World War I

nationalism devotion to the interests and culture of one's nation
militarism the development of armed forces and their use as a tool of diplomacy
Allies France, Britain, Russia, and later, the United States
Archduke Franz-Ferdinand heir apparent to the Austro-Hungarian Imperial Throne, the assassination of whom started World War I
no-man's land barren expanse of ground between trenches, constantly covered by rifles, machine guns, and artillery
Lusitania British liner sunk by the Germans; helped bring the U.S. into WWI
Zimmerman Note telegram from German foreign minister to German ambassador in Mexico-- proposed alliance between Mexico and Germany against the U.S.

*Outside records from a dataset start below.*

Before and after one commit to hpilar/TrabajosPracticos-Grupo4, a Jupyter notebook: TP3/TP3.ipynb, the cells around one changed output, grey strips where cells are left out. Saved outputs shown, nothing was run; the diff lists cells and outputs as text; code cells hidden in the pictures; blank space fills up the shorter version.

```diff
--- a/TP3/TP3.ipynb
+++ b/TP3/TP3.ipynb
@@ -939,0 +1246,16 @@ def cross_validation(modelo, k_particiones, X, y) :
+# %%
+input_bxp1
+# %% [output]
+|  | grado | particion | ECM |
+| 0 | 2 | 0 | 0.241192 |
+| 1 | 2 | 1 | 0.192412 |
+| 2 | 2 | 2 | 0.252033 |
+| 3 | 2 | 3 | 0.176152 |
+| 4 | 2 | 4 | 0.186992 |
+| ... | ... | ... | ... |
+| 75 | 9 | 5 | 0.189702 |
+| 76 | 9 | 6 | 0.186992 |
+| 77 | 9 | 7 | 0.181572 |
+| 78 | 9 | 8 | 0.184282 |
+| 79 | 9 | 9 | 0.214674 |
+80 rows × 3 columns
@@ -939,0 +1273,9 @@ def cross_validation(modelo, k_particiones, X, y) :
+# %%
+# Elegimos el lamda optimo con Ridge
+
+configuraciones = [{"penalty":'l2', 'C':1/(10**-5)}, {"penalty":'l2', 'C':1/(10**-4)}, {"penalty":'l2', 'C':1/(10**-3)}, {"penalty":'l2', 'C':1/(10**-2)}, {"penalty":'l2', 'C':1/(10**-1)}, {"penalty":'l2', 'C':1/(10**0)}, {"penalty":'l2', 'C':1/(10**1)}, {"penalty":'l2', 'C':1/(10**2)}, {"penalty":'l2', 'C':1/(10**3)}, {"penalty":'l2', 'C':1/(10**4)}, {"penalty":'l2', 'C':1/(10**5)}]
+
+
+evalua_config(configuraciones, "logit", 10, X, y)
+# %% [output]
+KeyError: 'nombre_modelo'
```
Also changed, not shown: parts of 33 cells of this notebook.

Eddie Rickenbacker best U.S. flying ace of WWI; also a racecar driver
Selective Service Act required men to register with the government in order to be randomly selected for military service

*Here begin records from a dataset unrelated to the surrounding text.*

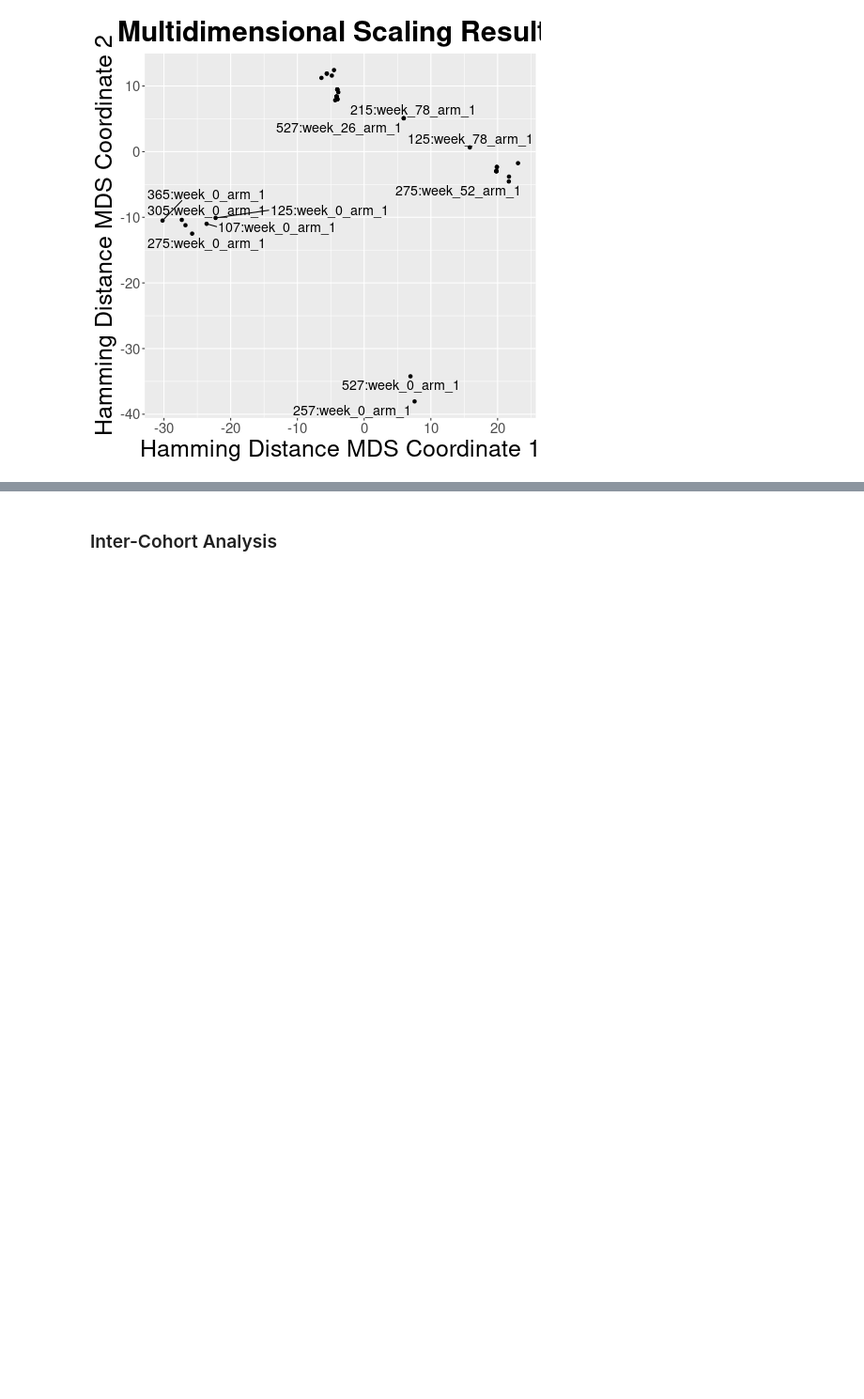
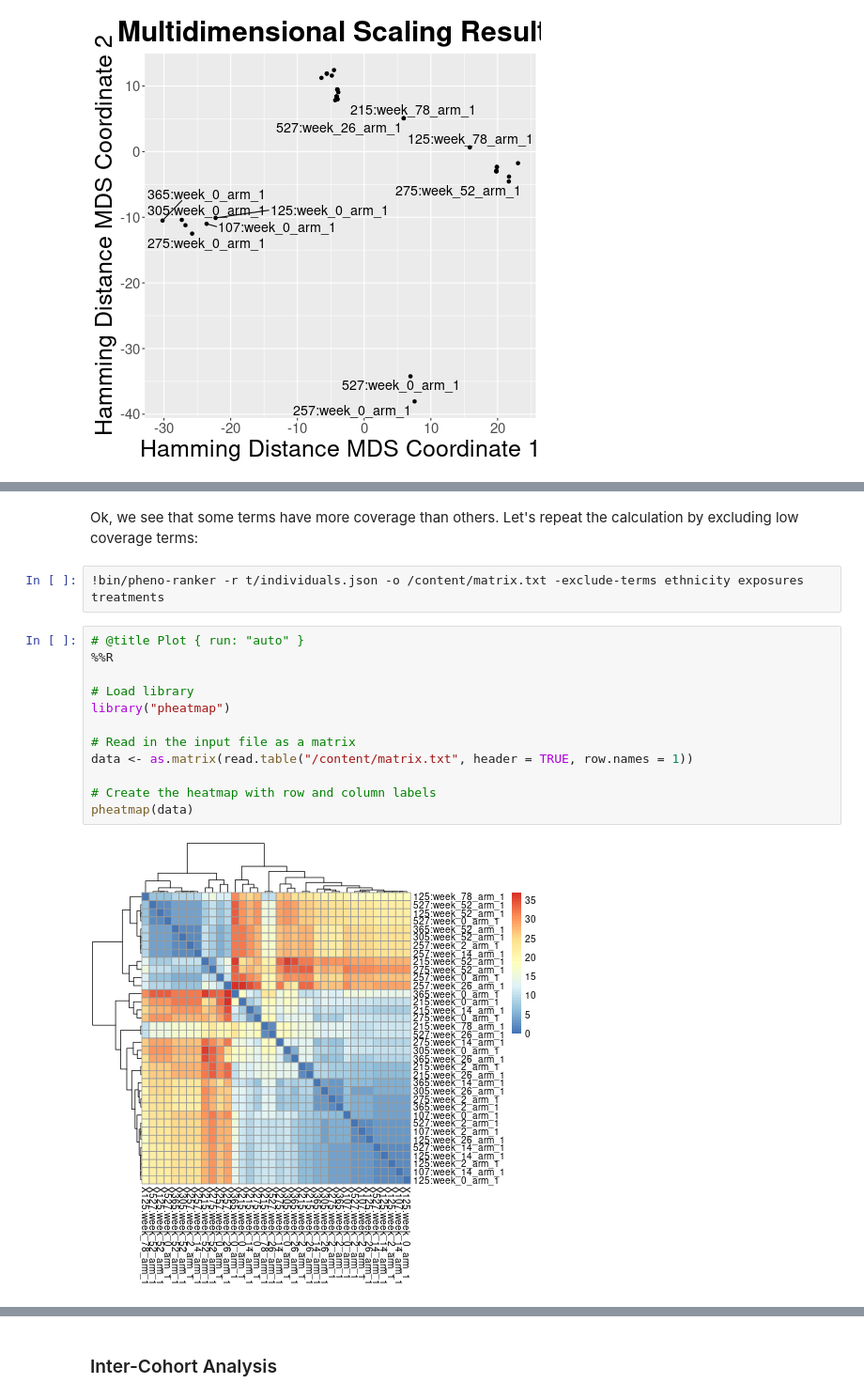
Before and after one commit to CNAG-Biomedical-Informatics/pheno-ranker, a Jupyter notebook: nb/pheno_ranker_cli_tutorial.ipynb, the cells around one changed output, grey strips where cells are left out. Shown at 94% size. Drawn from its saved outputs; the diff is of its cells as text; blank space fills up the shorter version.

```diff
--- a/nb/pheno_ranker_cli_tutorial.ipynb
+++ b/nb/pheno_ranker_cli_tutorial.ipynb
@@ -219,0 +223,18 @@ ggplot(df, aes(x, y, label = label)) +
+# %% [markdown]
+Ok, we see that some terms have more coverage than others. Let's repeat the calculation by excluding low coverage terms:
+# %%
+!bin/pheno-ranker -r t/individuals.json -o /content/matrix.txt -exclude-terms ethnicity exposures treatments
+# %%
+# @title Plot { run: "auto" }
+%%R
+
+# Load library
+library("pheatmap")
+
+# Read in the input file as a matrix
+data <- as.matrix(read.table("/content/matrix.txt", header = TRUE, row.names = 1))
+
+# Create the heatmap with row and column labels
+pheatmap(data)
+# %% [output]
+[figure, added]
```
Also changed, not shown: parts of 19 cells of this notebook, 2 other files.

convoy system system in which a guard of destroyers escorted merchant ships back and forth across the Atlantic in groups
AEF (American Expeditionary Force) American soldiers sent to fight in WWI

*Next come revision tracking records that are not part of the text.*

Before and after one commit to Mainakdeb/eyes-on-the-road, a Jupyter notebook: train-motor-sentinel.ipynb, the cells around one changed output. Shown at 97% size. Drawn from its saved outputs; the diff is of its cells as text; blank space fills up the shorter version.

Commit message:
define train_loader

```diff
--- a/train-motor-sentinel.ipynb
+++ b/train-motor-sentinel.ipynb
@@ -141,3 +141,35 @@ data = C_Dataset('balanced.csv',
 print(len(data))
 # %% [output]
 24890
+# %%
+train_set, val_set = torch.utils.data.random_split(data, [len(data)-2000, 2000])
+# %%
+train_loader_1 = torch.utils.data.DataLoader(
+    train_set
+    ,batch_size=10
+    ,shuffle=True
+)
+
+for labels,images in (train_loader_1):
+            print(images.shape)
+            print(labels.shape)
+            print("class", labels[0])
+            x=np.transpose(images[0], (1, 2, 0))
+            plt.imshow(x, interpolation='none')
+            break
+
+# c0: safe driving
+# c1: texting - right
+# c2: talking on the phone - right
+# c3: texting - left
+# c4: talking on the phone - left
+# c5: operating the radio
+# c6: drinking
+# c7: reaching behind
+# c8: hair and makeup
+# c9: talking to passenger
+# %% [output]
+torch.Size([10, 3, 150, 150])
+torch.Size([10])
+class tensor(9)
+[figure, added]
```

John Pershing leader of the AEF (a native Missourian, by the way)
Alvin York conscientious objector who later changed his status and became a war hero
conscientious objector person who opposes participation in war on moral grounds
armistice truce
War Industries Board main U.S. government regulator of production during WWI
Bernard Baruch leader of the War Industries Board
propaganda biased communication designed to influence people's thoughts and actions
George Creel head of the Committee on Public Information
Espionage and Sedition Acts acts that made it a crime to say or do anything interfering with the war effort or the government
Great Migration the large-scale movemement of hundreds of thousands of blacks to cities in the North
Schenck v. United States court case that established the "clear and present danger test" to determine what constitutes protected and non-protected speech
Fourteen Points proposals Woodrow Wilson made to stop wars after WWI
League of Nations international organization designed to address diplomatic crises like those that had sparked WWI
Treaty of Versailles treaty formally ending World War I
war-guilt clause part of the Treaty of Versailles forcing Germany to admit sole responsibility for starting World War I
Henry Cabot Lodge conservative U.S. Senator who objected to the inclusion of the U.S. in the League of Nations
Created by: willsong